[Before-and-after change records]
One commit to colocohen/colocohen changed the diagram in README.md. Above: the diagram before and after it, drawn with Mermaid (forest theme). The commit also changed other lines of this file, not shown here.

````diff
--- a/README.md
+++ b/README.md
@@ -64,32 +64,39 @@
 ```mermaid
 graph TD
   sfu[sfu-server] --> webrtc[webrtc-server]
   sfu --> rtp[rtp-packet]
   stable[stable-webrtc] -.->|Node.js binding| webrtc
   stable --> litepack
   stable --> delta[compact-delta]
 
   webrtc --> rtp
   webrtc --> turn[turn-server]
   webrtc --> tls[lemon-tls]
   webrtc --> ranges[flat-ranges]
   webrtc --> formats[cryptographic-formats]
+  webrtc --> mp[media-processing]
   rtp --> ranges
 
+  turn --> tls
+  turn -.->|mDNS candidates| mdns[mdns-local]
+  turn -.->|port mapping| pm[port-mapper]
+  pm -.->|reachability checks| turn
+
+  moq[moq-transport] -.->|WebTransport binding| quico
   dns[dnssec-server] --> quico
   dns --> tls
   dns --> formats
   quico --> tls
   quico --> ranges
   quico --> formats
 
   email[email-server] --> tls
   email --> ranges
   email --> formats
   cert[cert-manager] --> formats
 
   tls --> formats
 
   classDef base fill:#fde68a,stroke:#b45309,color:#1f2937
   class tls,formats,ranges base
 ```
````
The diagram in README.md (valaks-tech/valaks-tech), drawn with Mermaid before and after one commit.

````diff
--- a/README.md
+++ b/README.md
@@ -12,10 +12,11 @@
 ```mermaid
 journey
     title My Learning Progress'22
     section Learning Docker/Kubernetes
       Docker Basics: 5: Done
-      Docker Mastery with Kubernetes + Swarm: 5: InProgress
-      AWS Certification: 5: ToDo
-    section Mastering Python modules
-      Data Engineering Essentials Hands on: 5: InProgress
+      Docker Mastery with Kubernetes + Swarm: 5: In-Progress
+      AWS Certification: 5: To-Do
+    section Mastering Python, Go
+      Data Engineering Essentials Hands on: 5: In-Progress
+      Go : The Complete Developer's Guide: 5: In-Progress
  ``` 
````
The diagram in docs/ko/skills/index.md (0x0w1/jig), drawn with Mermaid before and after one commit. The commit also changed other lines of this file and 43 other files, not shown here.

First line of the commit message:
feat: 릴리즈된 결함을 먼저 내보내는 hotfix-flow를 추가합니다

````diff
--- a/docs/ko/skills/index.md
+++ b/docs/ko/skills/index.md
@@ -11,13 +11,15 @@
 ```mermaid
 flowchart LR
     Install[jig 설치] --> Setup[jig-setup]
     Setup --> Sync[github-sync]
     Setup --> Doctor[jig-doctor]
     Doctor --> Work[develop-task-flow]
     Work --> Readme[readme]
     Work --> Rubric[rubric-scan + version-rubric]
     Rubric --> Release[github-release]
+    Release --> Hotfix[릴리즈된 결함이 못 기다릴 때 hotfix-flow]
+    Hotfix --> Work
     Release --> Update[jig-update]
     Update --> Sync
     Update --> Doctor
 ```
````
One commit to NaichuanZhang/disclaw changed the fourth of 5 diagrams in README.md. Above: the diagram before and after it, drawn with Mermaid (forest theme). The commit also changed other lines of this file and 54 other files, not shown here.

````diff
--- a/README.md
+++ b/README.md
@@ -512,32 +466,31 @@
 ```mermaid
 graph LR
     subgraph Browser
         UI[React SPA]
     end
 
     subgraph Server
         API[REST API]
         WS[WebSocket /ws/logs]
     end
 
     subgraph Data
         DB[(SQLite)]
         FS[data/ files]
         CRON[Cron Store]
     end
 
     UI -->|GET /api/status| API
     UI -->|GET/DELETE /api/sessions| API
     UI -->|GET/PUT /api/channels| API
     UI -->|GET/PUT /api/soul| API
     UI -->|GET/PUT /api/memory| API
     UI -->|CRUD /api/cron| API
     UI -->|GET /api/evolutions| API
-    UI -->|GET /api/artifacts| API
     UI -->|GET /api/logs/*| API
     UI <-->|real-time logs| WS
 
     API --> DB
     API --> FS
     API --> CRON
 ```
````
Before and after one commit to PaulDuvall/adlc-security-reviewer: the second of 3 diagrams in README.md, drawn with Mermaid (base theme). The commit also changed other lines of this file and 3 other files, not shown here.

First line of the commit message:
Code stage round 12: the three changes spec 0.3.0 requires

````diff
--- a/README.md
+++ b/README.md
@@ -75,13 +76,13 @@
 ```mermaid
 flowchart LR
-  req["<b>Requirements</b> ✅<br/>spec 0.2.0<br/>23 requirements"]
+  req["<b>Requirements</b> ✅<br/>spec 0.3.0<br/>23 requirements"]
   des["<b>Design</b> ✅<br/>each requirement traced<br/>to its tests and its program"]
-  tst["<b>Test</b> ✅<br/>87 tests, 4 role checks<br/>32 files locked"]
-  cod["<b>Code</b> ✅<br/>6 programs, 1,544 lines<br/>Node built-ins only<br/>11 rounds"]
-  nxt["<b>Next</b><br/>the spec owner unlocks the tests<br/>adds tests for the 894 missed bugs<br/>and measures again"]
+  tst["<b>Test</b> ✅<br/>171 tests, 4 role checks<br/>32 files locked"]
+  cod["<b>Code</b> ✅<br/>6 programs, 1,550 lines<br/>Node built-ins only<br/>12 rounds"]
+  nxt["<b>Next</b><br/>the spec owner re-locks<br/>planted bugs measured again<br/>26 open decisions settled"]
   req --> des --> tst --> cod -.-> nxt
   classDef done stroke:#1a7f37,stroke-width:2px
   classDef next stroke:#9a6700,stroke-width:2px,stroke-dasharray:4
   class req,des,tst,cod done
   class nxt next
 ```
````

[YOUR OBJECTIVE] All of the records above need to be copied exactly.

[SOLUTION TO THIS EXERCISE]
One commit to colocohen/colocohen changed the diagram in README.md. Above: the diagram before and after it, drawn with Mermaid (forest theme). The commit also changed other lines of this file, not shown here.

````diff
--- a/README.md
+++ b/README.md
@@ -64,32 +64,39 @@
 ```mermaid
 graph TD
   sfu[sfu-server] --> webrtc[webrtc-server]
   sfu --> rtp[rtp-packet]
   stable[stable-webrtc] -.->|Node.js binding| webrtc
   stable --> litepack
   stable --> delta[compact-delta]
 
   webrtc --> rtp
   webrtc --> turn[turn-server]
   webrtc --> tls[lemon-tls]
   webrtc --> ranges[flat-ranges]
   webrtc --> formats[cryptographic-formats]
+  webrtc --> mp[media-processing]
   rtp --> ranges
 
+  turn --> tls
+  turn -.->|mDNS candidates| mdns[mdns-local]
+  turn -.->|port mapping| pm[port-mapper]
+  pm -.->|reachability checks| turn
+
+  moq[moq-transport] -.->|WebTransport binding| quico
   dns[dnssec-server] --> quico
   dns --> tls
   dns --> formats
   quico --> tls
   quico --> ranges
   quico --> formats
 
   email[email-server] --> tls
   email --> ranges
   email --> formats
   cert[cert-manager] --> formats
 
   tls --> formats
 
   classDef base fill:#fde68a,stroke:#b45309,color:#1f2937
   class tls,formats,ranges base
 ```
````
The diagram in README.md (valaks-tech/valaks-tech), drawn with Mermaid before and after one commit.

````diff
--- a/README.md
+++ b/README.md
@@ -12,10 +12,11 @@
 ```mermaid
 journey
     title My Learning Progress'22
     section Learning Docker/Kubernetes
       Docker Basics: 5: Done
-      Docker Mastery with Kubernetes + Swarm: 5: InProgress
-      AWS Certification: 5: ToDo
-    section Mastering Python modules
-      Data Engineering Essentials Hands on: 5: InProgress
+      Docker Mastery with Kubernetes + Swarm: 5: In-Progress
+      AWS Certification: 5: To-Do
+    section Mastering Python, Go
+      Data Engineering Essentials Hands on: 5: In-Progress
+      Go : The Complete Developer's Guide: 5: In-Progress
  ``` 
````
The diagram in docs/ko/skills/index.md (0x0w1/jig), drawn with Mermaid before and after one commit. The commit also changed other lines of this file and 43 other files, not shown here.

First line of the commit message:
feat: 릴리즈된 결함을 먼저 내보내는 hotfix-flow를 추가합니다

````diff
--- a/docs/ko/skills/index.md
+++ b/docs/ko/skills/index.md
@@ -11,13 +11,15 @@
 ```mermaid
 flowchart LR
     Install[jig 설치] --> Setup[jig-setup]
     Setup --> Sync[github-sync]
     Setup --> Doctor[jig-doctor]
     Doctor --> Work[develop-task-flow]
     Work --> Readme[readme]
     Work --> Rubric[rubric-scan + version-rubric]
     Rubric --> Release[github-release]
+    Release --> Hotfix[릴리즈된 결함이 못 기다릴 때 hotfix-flow]
+    Hotfix --> Work
     Release --> Update[jig-update]
     Update --> Sync
     Update --> Doctor
 ```
````
One commit to NaichuanZhang/disclaw changed the fourth of 5 diagrams in README.md. Above: the diagram before and after it, drawn with Mermaid (forest theme). The commit also changed other lines of this file and 54 other files, not shown here.

````diff
--- a/README.md
+++ b/README.md
@@ -512,32 +466,31 @@
 ```mermaid
 graph LR
     subgraph Browser
         UI[React SPA]
     end
 
     subgraph Server
         API[REST API]
         WS[WebSocket /ws/logs]
     end
 
     subgraph Data
         DB[(SQLite)]
         FS[data/ files]
         CRON[Cron Store]
     end
 
     UI -->|GET /api/status| API
     UI -->|GET/DELETE /api/sessions| API
     UI -->|GET/PUT /api/channels| API
     UI -->|GET/PUT /api/soul| API
     UI -->|GET/PUT /api/memory| API
     UI -->|CRUD /api/cron| API
     UI -->|GET /api/evolutions| API
-    UI -->|GET /api/artifacts| API
     UI -->|GET /api/logs/*| API
     UI <-->|real-time logs| WS
 
     API --> DB
     API --> FS
     API --> CRON
 ```
````
Before and after one commit to PaulDuvall/adlc-security-reviewer: the second of 3 diagrams in README.md, drawn with Mermaid (base theme). The commit also changed other lines of this file and 3 other files, not shown here.

First line of the commit message:
Code stage round 12: the three changes spec 0.3.0 requires

````diff
--- a/README.md
+++ b/README.md
@@ -75,13 +76,13 @@
 ```mermaid
 flowchart LR
-  req["<b>Requirements</b> ✅<br/>spec 0.2.0<br/>23 requirements"]
+  req["<b>Requirements</b> ✅<br/>spec 0.3.0<br/>23 requirements"]
   des["<b>Design</b> ✅<br/>each requirement traced<br/>to its tests and its program"]
-  tst["<b>Test</b> ✅<br/>87 tests, 4 role checks<br/>32 files locked"]
-  cod["<b>Code</b> ✅<br/>6 programs, 1,544 lines<br/>Node built-ins only<br/>11 rounds"]
-  nxt["<b>Next</b><br/>the spec owner unlocks the tests<br/>adds tests for the 894 missed bugs<br/>and measures again"]
+  tst["<b>Test</b> ✅<br/>171 tests, 4 role checks<br/>32 files locked"]
+  cod["<b>Code</b> ✅<br/>6 programs, 1,550 lines<br/>Node built-ins only<br/>12 rounds"]
+  nxt["<b>Next</b><br/>the spec owner re-locks<br/>planted bugs measured again<br/>26 open decisions settled"]
   req --> des --> tst --> cod -.-> nxt
   classDef done stroke:#1a7f37,stroke-width:2px
   classDef next stroke:#9a6700,stroke-width:2px,stroke-dasharray:4
   class req,des,tst,cod done
   class nxt next
 ```
````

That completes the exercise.